I think I enjoyed Silent Scope slightly more than Dale did (but only slightly). For the most part, I'm not going to dispute any of Dale's criticisms of the game. As Dale pointed out in his review, Silent Scope is severely flawed because the act of sniping (as explained in Tom Berenger's sleeper movie Sniper) is one of patience—not ultra quick reflex. Trying to quickly snipe multiple targets under a timer is like trying to catch a fly with chopsticks. It just doesn't make sense. What makes things worse is that the control system wasn't meant to be played on a Dual Shock controller. This only makes the final experience more awkward and even more of a mess.
Silent Scope does manage to present a gameplay experience that is fairly different from shooting games that have come before it. And at the same time, it also manages to setup some uniquely intense situations for players to engage in—like going head-to-head with a Harrier fighter plane from a helicopter or dueling with enemies in the dark with night vision gear. Unfortunately these situations are wasted, and the whole package never comes together properly due to the aforementioned problems in the first paragraph.

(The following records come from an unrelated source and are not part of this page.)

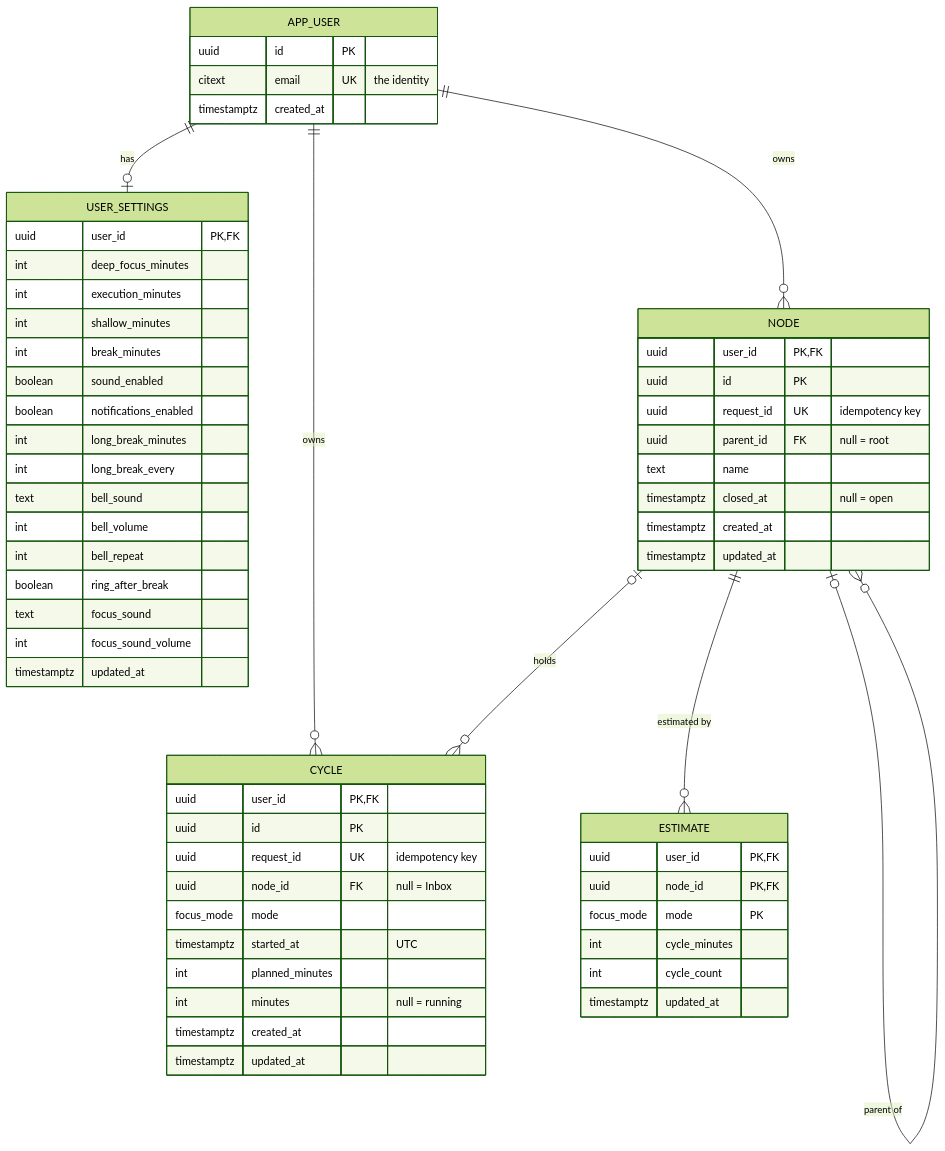
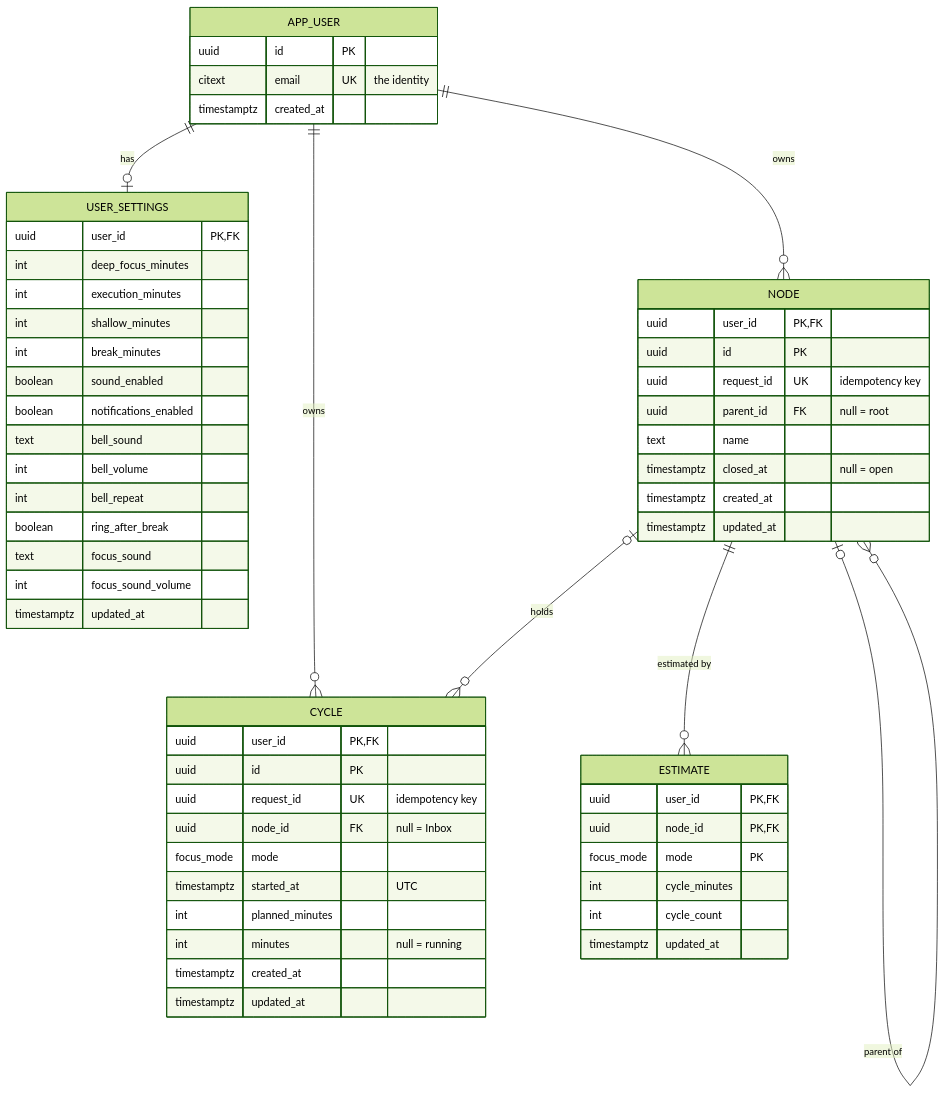
One commit to SaumyaKarnwal/focus-ledger changed the first of 2 diagrams in docs/schema.md. Above: the diagram before and after it, drawn with Mermaid (forest theme). The commit also changed other lines of this file and 4 other files, not shown here.

Commit message:
proposal: drop the long break columns and fields

````diff
--- a/docs/schema.md
+++ b/docs/schema.md
@@ -45,63 +45,61 @@
 ```mermaid
 erDiagram
     APP_USER ||--o| USER_SETTINGS : "has"
     APP_USER ||--o{ NODE : "owns"
     APP_USER ||--o{ CYCLE : "owns"
     NODE |o--o{ NODE : "parent of"
     NODE |o--o{ CYCLE : "holds"
     NODE ||--o{ ESTIMATE : "estimated by"
 
     APP_USER {
         uuid id PK
         citext email UK "the identity"
         timestamptz created_at
     }
     USER_SETTINGS {
         uuid user_id PK, FK
         int deep_focus_minutes
         int execution_minutes
         int shallow_minutes
         int break_minutes
         boolean sound_enabled
         boolean notifications_enabled
-        int long_break_minutes
-        int long_break_every
         text bell_sound
         int bell_volume
         int bell_repeat
         boolean ring_after_break
         text focus_sound
         int focus_sound_volume
         timestamptz updated_at
     }
     NODE {
         uuid user_id PK, FK
         uuid id PK
         uuid request_id UK "idempotency key"
         uuid parent_id FK "null = root"
         text name
         timestamptz closed_at "null = open"
         timestamptz created_at
         timestamptz updated_at
     }
     CYCLE {
         uuid user_id PK, FK
         uuid id PK
         uuid request_id UK "idempotency key"
         uuid node_id FK "null = Inbox"
         focus_mode mode
         timestamptz started_at "UTC"
         int planned_minutes
         int minutes "null = running"
         timestamptz created_at
         timestamptz updated_at
     }
     ESTIMATE {
         uuid user_id PK, FK
         uuid node_id PK, FK
         focus_mode mode PK
         int cycle_minutes
         int cycle_count
         timestamptz updated_at
     }
 ```
````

What really kills me is that this game could have really opened up some new possibilities in narrative and action. Can you imagine if Silent Scope was based on a similar plot device like the Hitchcock classic "Rear Window?" The story could have unfolded from a voyeuristic perspective and players might have had to methodically track and hunt the whereabouts of a target via telescope. That would have been innovative and elegant experience. Instead, Silent Scope is as Dale alluded to, nothing more than an over-glorified version of Hogans Alley.